Description of the task:
If a record below holds a picture, leave the picture out and copy the rest exactly.

Provided entries:
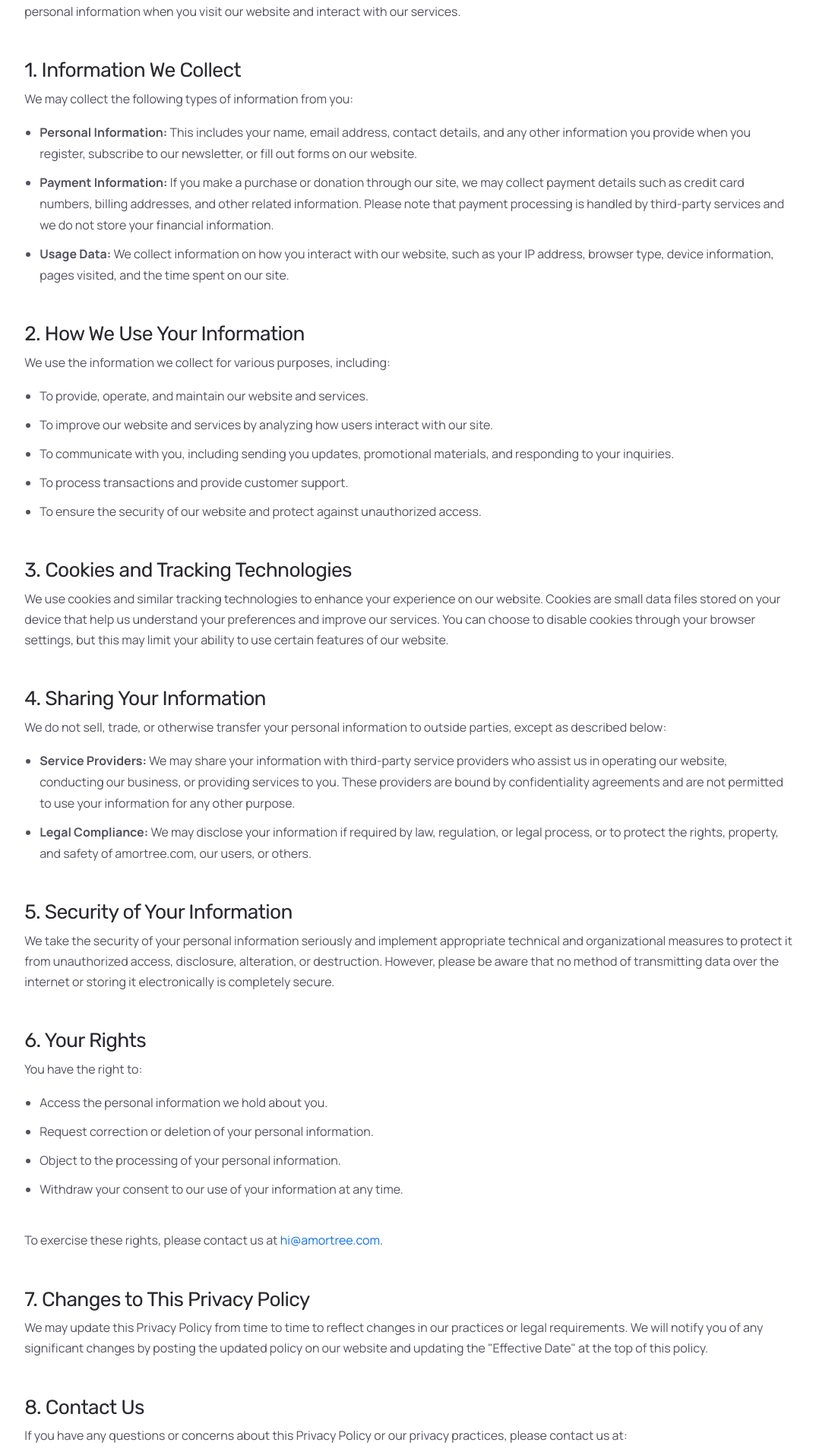
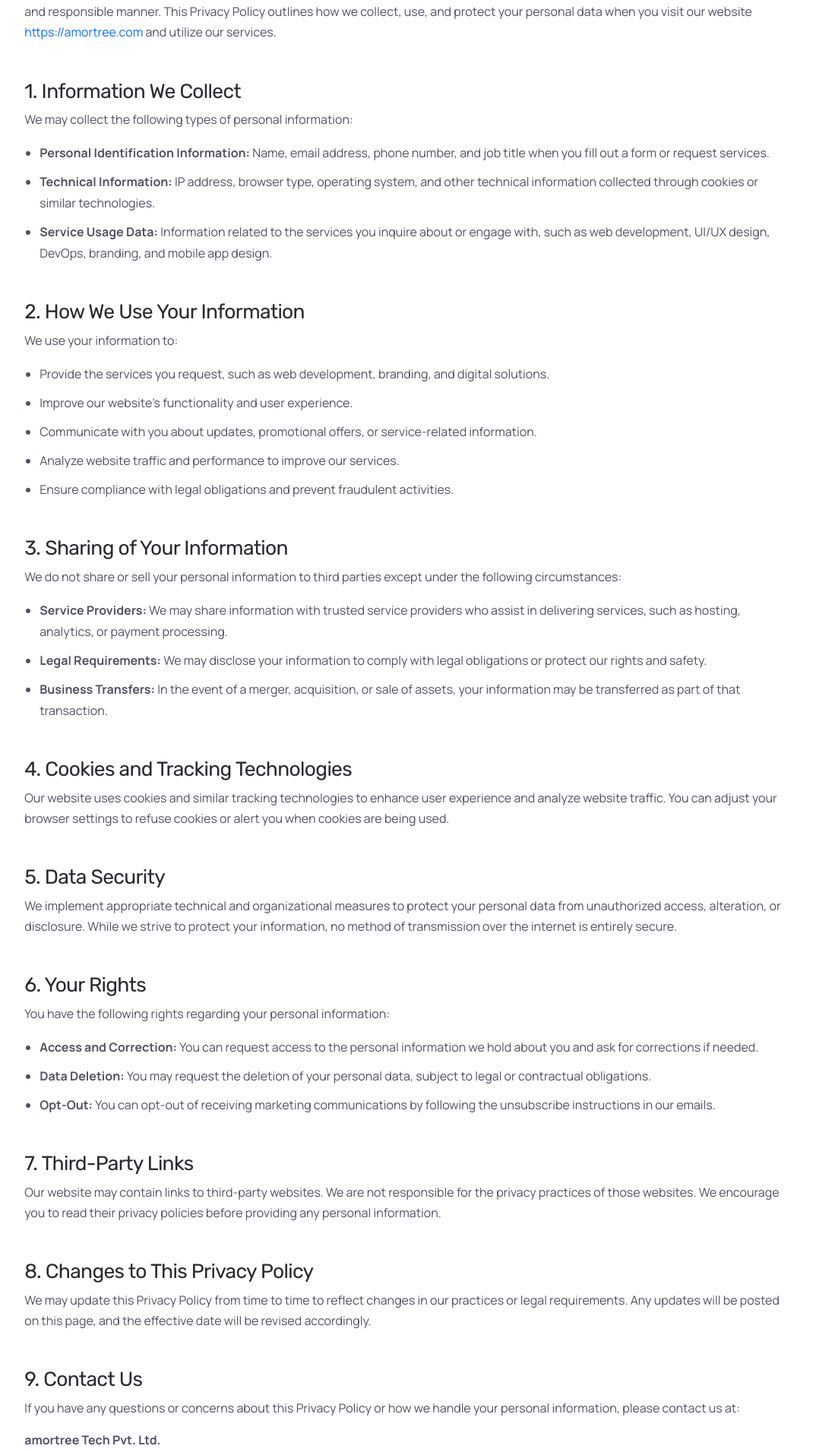
Before and after one commit to att-business-apps/att-landingpage, a Vue app in the folder att-website/: page /whyUs in a window 1280 px wide. Shown: the part 946-2857 px from the top of the page at 76% size, without its empty margins (102-1176 px from the left). Built offline with nearby package versions, Linux system fonts and the light colour scheme.

Commit message:
Privacy content updated

```diff
--- a/att-website/src/views/PrivacyView.vue
+++ b/att-website/src/views/PrivacyView.vue
@@ -14,7 +14,8 @@
       <div class="banner-thumbnail">
         <div class=""
           style="position: relative; will-change: transform; transform: perspective(2000px) rotateX(-0.32deg) rotateY(-11.76deg) scale3d(1, 1, 1);">
-          <img src="../assets/img/amorboy/am-privacy.png" class="w-75 animate__animated slideInRight" style="animation-duration: 3s" alt="Illustration">
+          <img src="../assets/img/amorboy/am-privacy.png" class="w-75 animate__animated slideInRight"
+            style="animation-duration: 3s" alt="Illustration">
         </div>
       </div>
     </div>
@@ -37,87 +38,78 @@
               <h5 class="title">This Privacy policy was published on May 02, 2024.</h5>
             </div>
             <p><strong>Effective Date:</strong> May 02, 2024</p>
-            <p>At amortree.com, we are committed to protecting your privacy. This Privacy Policy outlines how we
-              collect,
-              use, and safeguard your personal information when you visit our website and interact with our services.
-            </p>
+            <p>At Amortree Tech Pvt. Ltd., we are committed to protecting your privacy and ensuring that your personal
+              information is handled in a safe and responsible manner. This Privacy Policy outlines how we collect, use,
+              and protect your personal data when you visit our website <a
+                href="https://amortree.com">https://amortree.com</a> and utilize our services.</p>
 
             <h2>1. Information We Collect</h2>
-            <p>We may collect the following types of information from you:</p>
+            <p>We may collect the following types of personal information:</p>
             <ul>
-              <li><strong>Personal Information:</strong> This includes your name, email address, contact details, and
-                any
-                other information you provide when you register, subscribe to our newsletter, or fill out forms on our
-                website.</li>
-              <li><strong>Payment Information:</strong> If you make a purchase or donation through our site, we may
-                collect payment details such as credit card numbers, billing addresses, and other related information.
-                Please note that payment processing is handled by third-party services and we do not store your
-                financial
-                information.</li>
-              <li><strong>Usage Data:</strong> We collect information on how you interact with our website, such as your
-                IP address, browser type, device information, pages visited, and the time spent on our site.</li>
+              <li><strong>Personal Identification Information:</strong> Name, email address, phone number, and job title
+                when you fill out a form or request services.</li>
+              <li><strong>Technical Information:</strong> IP address, browser type, operating system, and other
+                technical information collected through cookies or similar technologies.</li>
+              <li><strong>Service Usage Data:</strong> Information related to the services you inquire about or engage
+                with, such as web development, UI/UX design, DevOps, branding, and mobile app design.</li>
             </ul>
 
             <h2>2. How We Use Your Information</h2>
-            <p>We use the information we collect for various purposes, including:</p>
+            <p>We use your information to:</p>
             <ul>
-              <li>To provide, operate, and maintain our website and services.</li>
-              <li>To improve our website and services by analyzing how users interact with our site.</li>
-              <li>To communicate with you, including sending you updates, promotional materials, and responding to your
-                inquiries.</li>
-              <li>To process transactions and provide customer support.</li>
-              <li>To ensure the security of our website and protect against unauthorized access.</li>
+              <li>Provide the services you request, such as web development, branding, and digital solutions.</li>
+              <li>Improve our website's functionality and user experience.</li>
+              <li>Communicate with you about updates, promotional offers, or service-related information.</li>
+              <li>Analyze website traffic and performance to improve our services.</li>
+              <li>Ensure compliance with legal obligations and prevent fraudulent activities.</li>
             </ul>
 
-            <h2>3. Cookies and Tracking Technologies</h2>
-            <p>We use cookies and similar tracking technologies to enhance your experience on our website. Cookies are
-              small data files stored on your device that help us understand your preferences and improve our services.
-              You can choose to disable cookies through your browser settings, but this may limit your ability to use
-              certain features of our website.</p>
-
-            <h2>4. Sharing Your Information</h2>
-            <p>We do not sell, trade, or otherwise transfer your personal information to outside parties, except as
-              described below:</p>
+            <h2>3. Sharing of Your Information</h2>
+            <p>We do not share or sell your personal information to third parties except under the following
+              circumstances:</p>
             <ul>
-              <li><strong>Service Providers:</strong> We may share your information with third-party service providers
-                who
-                assist us in operating our website, conducting our business, or providing services to you. These
-                providers
-                are bound by confidentiality agreements and are not permitted to use your information for any other
-                purpose.</li>
-              <li><strong>Legal Compliance:</strong> We may disclose your information if required by law, regulation, or
-                legal process, or to protect the rights, property, and safety of amortree.com, our users, or others.
-              </li>
+              <li><strong>Service Providers:</strong> We may share information with trusted service providers who assist
+                in delivering services, such as hosting, analytics, or payment processing.</li>
+              <li><strong>Legal Requirements:</strong> We may disclose your information to comply with legal obligations
+                or protect our rights and safety.</li>
+              <li><strong>Business Transfers:</strong> In the event of a merger, acquisition, or sale of assets, your
+                information may be transferred as part of that transaction.</li>
             </ul>
 
-            <h2>5. Security of Your Information</h2>
-            <p>We take the security of your personal information seriously and implement appropriate technical and
-              organizational measures to protect it from unauthorized access, disclosure, alteration, or destruction.
-              However, please be aware that no method of transmitting data over the internet or storing it
-              electronically
-              is completely secure.</p>
+            <h2>4. Cookies and Tracking Technologies</h2>
+            <p>Our website uses cookies and similar tracking technologies to enhance user experience and analyze website
+              traffic. You can adjust your browser settings to refuse cookies or alert you when cookies are being used.
+            </p>
+
+            <h2>5. Data Security</h2>
+            <p>We implement appropriate technical and organizational measures to protect your personal data from
+              unauthorized access, alteration, or disclosure. While we strive to protect your information, no method of
+              transmission over the internet is entirely secure.</p>
 
             <h2>6. Your Rights</h2>
-            <p>You have the right to:</p>
+            <p>You have the following rights regarding your personal information:</p>
             <ul>
-              <li>Access the personal information we hold about you.</li>
-              <li>Request correction or deletion of your personal information.</li>
-              <li>Object to the processing of your personal information.</li>
-              <li>Withdraw your consent to our use of your information at any time.</li>
+              <li><strong>Access and Correction:</strong> You can request access to the personal information we hold
+                about you and ask for corrections if needed.</li>
+              <li><strong>Data Deletion:</strong> You may request the deletion of your personal data, subject to legal
+                or contractual obligations.</li>
+              <li><strong>Opt-Out:</strong> You can opt-out of receiving marketing communications by following the
+                unsubscribe instructions in our emails.</li>
             </ul>
-            <p>To exercise these rights, please contact us at <a
-                href="mailto:hi@amortree.com">hi@amortree.com</a>.</p>
 
-            <h2>7. Changes to This Privacy Policy</h2>
+            <h2>7. Third-Party Links</h2>
+            <p>Our website may contain links to third-party websites. We are not responsible for the privacy practices
+              of those websites. We encourage you to read their privacy policies before providing any personal
+              information.</p>
+
+            <h2>8. Changes to This Privacy Policy</h2>
             <p>We may update this Privacy Policy from time to time to reflect changes in our practices or legal
-              requirements. We will notify you of any significant changes by posting the updated policy on our website
-              and
-              updating the "Effective Date" at the top of this policy.</p>
+              requirements. Any updates will be posted on this page, and the effective date will be revised accordingly.
+            </p>
 
-            <h2>8. Contact Us</h2>
-            <p>If you have any questions or concerns about this Privacy Policy or our privacy practices, please contact
-              us
-              at:</p>
+            <h2>9. Contact Us</h2>
+            <p>If you have any questions or concerns about this Privacy Policy or how we handle your personal
+              information, please contact us at:</p>
             <address>
               <strong>amortree Tech Pvt. Ltd.</strong><br>
               <!-- [Insert Company Address]<br> -->
```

Solution to this exercise:
Before and after one commit to att-business-apps/att-landingpage, a Vue app in the folder att-website/: page /whyUs in a window 1280 px wide. Shown: the part 946-2857 px from the top of the page at 76% size, without its empty margins (102-1176 px from the left). Built offline with nearby package versions, Linux system fonts and the light colour scheme.

Commit message:
Privacy content updated

```diff
--- a/att-website/src/views/PrivacyView.vue
+++ b/att-website/src/views/PrivacyView.vue
@@ -14,7 +14,8 @@
       <div class="banner-thumbnail">
         <div class=""
           style="position: relative; will-change: transform; transform: perspective(2000px) rotateX(-0.32deg) rotateY(-11.76deg) scale3d(1, 1, 1);">
-          <img src="../assets/img/amorboy/am-privacy.png" class="w-75 animate__animated slideInRight" style="animation-duration: 3s" alt="Illustration">
+          <img src="../assets/img/amorboy/am-privacy.png" class="w-75 animate__animated slideInRight"
+            style="animation-duration: 3s" alt="Illustration">
         </div>
       </div>
     </div>
@@ -37,87 +38,78 @@
               <h5 class="title">This Privacy policy was published on May 02, 2024.</h5>
             </div>
             <p><strong>Effective Date:</strong> May 02, 2024</p>
-            <p>At amortree.com, we are committed to protecting your privacy. This Privacy Policy outlines how we
-              collect,
-              use, and safeguard your personal information when you visit our website and interact with our services.
-            </p>
+            <p>At Amortree Tech Pvt. Ltd., we are committed to protecting your privacy and ensuring that your personal
+              information is handled in a safe and responsible manner. This Privacy Policy outlines how we collect, use,
+              and protect your personal data when you visit our website <a
+                href="https://amortree.com">https://amortree.com</a> and utilize our services.</p>
 
             <h2>1. Information We Collect</h2>
-            <p>We may collect the following types of information from you:</p>
+            <p>We may collect the following types of personal information:</p>
             <ul>
-              <li><strong>Personal Information:</strong> This includes your name, email address, contact details, and
-                any
-                other information you provide when you register, subscribe to our newsletter, or fill out forms on our
-                website.</li>
-              <li><strong>Payment Information:</strong> If you make a purchase or donation through our site, we may
-                collect payment details such as credit card numbers, billing addresses, and other related information.
-                Please note that payment processing is handled by third-party services and we do not store your
-                financial
-                information.</li>
-              <li><strong>Usage Data:</strong> We collect information on how you interact with our website, such as your
-                IP address, browser type, device information, pages visited, and the time spent on our site.</li>
+              <li><strong>Personal Identification Information:</strong> Name, email address, phone number, and job title
+                when you fill out a form or request services.</li>
+              <li><strong>Technical Information:</strong> IP address, browser type, operating system, and other
+                technical information collected through cookies or similar technologies.</li>
+              <li><strong>Service Usage Data:</strong> Information related to the services you inquire about or engage
+                with, such as web development, UI/UX design, DevOps, branding, and mobile app design.</li>
             </ul>
 
             <h2>2. How We Use Your Information</h2>
-            <p>We use the information we collect for various purposes, including:</p>
+            <p>We use your information to:</p>
             <ul>
-              <li>To provide, operate, and maintain our website and services.</li>
-              <li>To improve our website and services by analyzing how users interact with our site.</li>
-              <li>To communicate with you, including sending you updates, promotional materials, and responding to your
-                inquiries.</li>
-              <li>To process transactions and provide customer support.</li>
-              <li>To ensure the security of our website and protect against unauthorized access.</li>
+              <li>Provide the services you request, such as web development, branding, and digital solutions.</li>
+              <li>Improve our website's functionality and user experience.</li>
+              <li>Communicate with you about updates, promotional offers, or service-related information.</li>
+              <li>Analyze website traffic and performance to improve our services.</li>
+              <li>Ensure compliance with legal obligations and prevent fraudulent activities.</li>
             </ul>
 
-            <h2>3. Cookies and Tracking Technologies</h2>
-            <p>We use cookies and similar tracking technologies to enhance your experience on our website. Cookies are
-              small data files stored on your device that help us understand your preferences and improve our services.
-              You can choose to disable cookies through your browser settings, but this may limit your ability to use
-              certain features of our website.</p>
-
-            <h2>4. Sharing Your Information</h2>
-            <p>We do not sell, trade, or otherwise transfer your personal information to outside parties, except as
-              described below:</p>
+            <h2>3. Sharing of Your Information</h2>
+            <p>We do not share or sell your personal information to third parties except under the following
+              circumstances:</p>
             <ul>
-              <li><strong>Service Providers:</strong> We may share your information with third-party service providers
-                who
-                assist us in operating our website, conducting our business, or providing services to you. These
-                providers
-                are bound by confidentiality agreements and are not permitted to use your information for any other
-                purpose.</li>
-              <li><strong>Legal Compliance:</strong> We may disclose your information if required by law, regulation, or
-                legal process, or to protect the rights, property, and safety of amortree.com, our users, or others.
-              </li>
+              <li><strong>Service Providers:</strong> We may share information with trusted service providers who assist
+                in delivering services, such as hosting, analytics, or payment processing.</li>
+              <li><strong>Legal Requirements:</strong> We may disclose your information to comply with legal obligations
+                or protect our rights and safety.</li>
+              <li><strong>Business Transfers:</strong> In the event of a merger, acquisition, or sale of assets, your
+                information may be transferred as part of that transaction.</li>
             </ul>
 
-            <h2>5. Security of Your Information</h2>
-            <p>We take the security of your personal information seriously and implement appropriate technical and
-              organizational measures to protect it from unauthorized access, disclosure, alteration, or destruction.
-              However, please be aware that no method of transmitting data over the internet or storing it
-              electronically
-              is completely secure.</p>
+            <h2>4. Cookies and Tracking Technologies</h2>
+            <p>Our website uses cookies and similar tracking technologies to enhance user experience and analyze website
+              traffic. You can adjust your browser settings to refuse cookies or alert you when cookies are being used.
+            </p>
+
+            <h2>5. Data Security</h2>
+            <p>We implement appropriate technical and organizational measures to protect your personal data from
+              unauthorized access, alteration, or disclosure. While we strive to protect your information, no method of
+              transmission over the internet is entirely secure.</p>
 
             <h2>6. Your Rights</h2>
-            <p>You have the right to:</p>
+            <p>You have the following rights regarding your personal information:</p>
             <ul>
-              <li>Access the personal information we hold about you.</li>
-              <li>Request correction or deletion of your personal information.</li>
-              <li>Object to the processing of your personal information.</li>
-              <li>Withdraw your consent to our use of your information at any time.</li>
+              <li><strong>Access and Correction:</strong> You can request access to the personal information we hold
+                about you and ask for corrections if needed.</li>
+              <li><strong>Data Deletion:</strong> You may request the deletion of your personal data, subject to legal
+                or contractual obligations.</li>
+              <li><strong>Opt-Out:</strong> You can opt-out of receiving marketing communications by following the
+                unsubscribe instructions in our emails.</li>
             </ul>
-            <p>To exercise these rights, please contact us at <a
-                href="mailto:hi@amortree.com">hi@amortree.com</a>.</p>
 
-            <h2>7. Changes to This Privacy Policy</h2>
+            <h2>7. Third-Party Links</h2>
+            <p>Our website may contain links to third-party websites. We are not responsible for the privacy practices
+              of those websites. We encourage you to read their privacy policies before providing any personal
+              information.</p>
+
+            <h2>8. Changes to This Privacy Policy</h2>
             <p>We may update this Privacy Policy from time to time to reflect changes in our practices or legal
-              requirements. We will notify you of any significant changes by posting the updated policy on our website
-              and
-              updating the "Effective Date" at the top of this policy.</p>
+              requirements. Any updates will be posted on this page, and the effective date will be revised accordingly.
+            </p>
 
-            <h2>8. Contact Us</h2>
-            <p>If you have any questions or concerns about this Privacy Policy or our privacy practices, please contact
-              us
-              at:</p>
+            <h2>9. Contact Us</h2>
+            <p>If you have any questions or concerns about this Privacy Policy or how we handle your personal
+              information, please contact us at:</p>
             <address>
               <strong>amortree Tech Pvt. Ltd.</strong><br>
               <!-- [Insert Company Address]<br> -->
```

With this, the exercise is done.